◆ **WORK ITEM**
Repeat all entries word for word; skip images.

Stored data entries:
☆ ☆ ☆

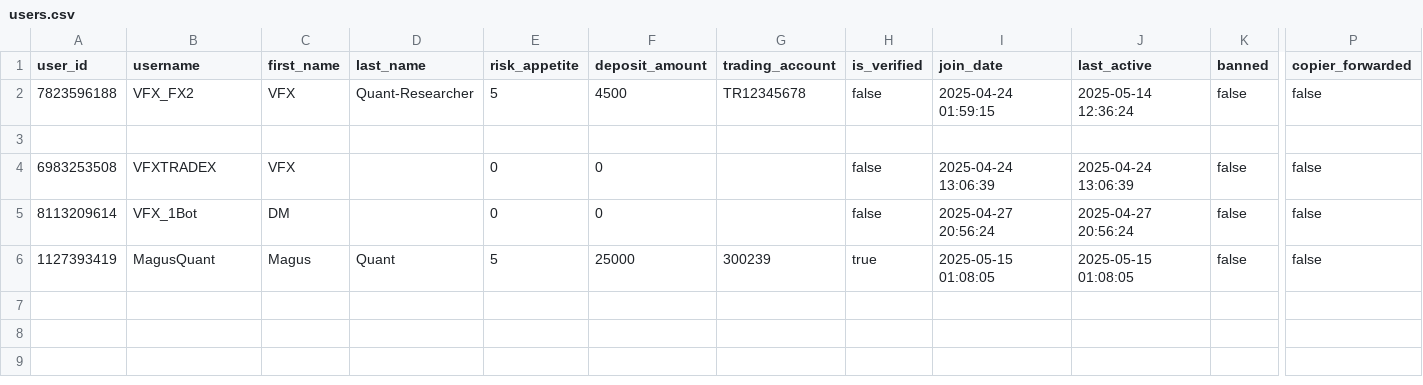
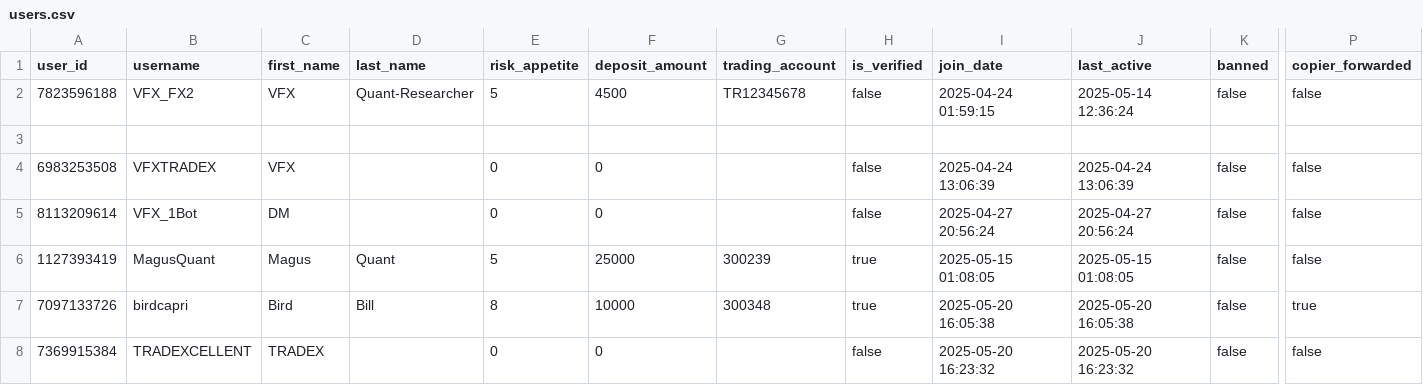
Before and after one commit to PabloMarzol/tele_algo, a CSV file: bot_data/users.csv, drawn as a sheet; only a part is shown, gaps mark what is left out; rows hold the shown columns only; the diff names each change by its address in the sheet, - before the commit and + after, or states it on an @@ line.

```diff
--- a/bot_data/users.csv
+++ b/bot_data/users.csv
+row 7: 7097133726 | birdcapri | Bird | Bill | 8 | 10000 | 300348 | true | 2025-05-20 16:05:38 | 2025-05-20 16:05:38 | false | true
+row 8: 7369915384 | TRADEXCELLENT | TRADEX |  | 0 | 0 |  | false | 2025-05-20 16:23:32 | 2025-05-20 16:23:32 | false | false
```
Also changed, not shown: bot_data/analytics.csv, 8 other files.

☆ ☆ ☆

◆ **RESPONSE AREA**
Before and after one commit to PabloMarzol/tele_algo, a CSV file: bot_data/users.csv, drawn as a sheet; only a part is shown, gaps mark what is left out; rows hold the shown columns only; the diff names each change by its address in the sheet, - before the commit and + after, or states it on an @@ line.

```diff
--- a/bot_data/users.csv
+++ b/bot_data/users.csv
+row 7: 7097133726 | birdcapri | Bird | Bill | 8 | 10000 | 300348 | true | 2025-05-20 16:05:38 | 2025-05-20 16:05:38 | false | true
+row 8: 7369915384 | TRADEXCELLENT | TRADEX |  | 0 | 0 |  | false | 2025-05-20 16:23:32 | 2025-05-20 16:23:32 | false | false
```
Also changed, not shown: bot_data/analytics.csv, 8 other files.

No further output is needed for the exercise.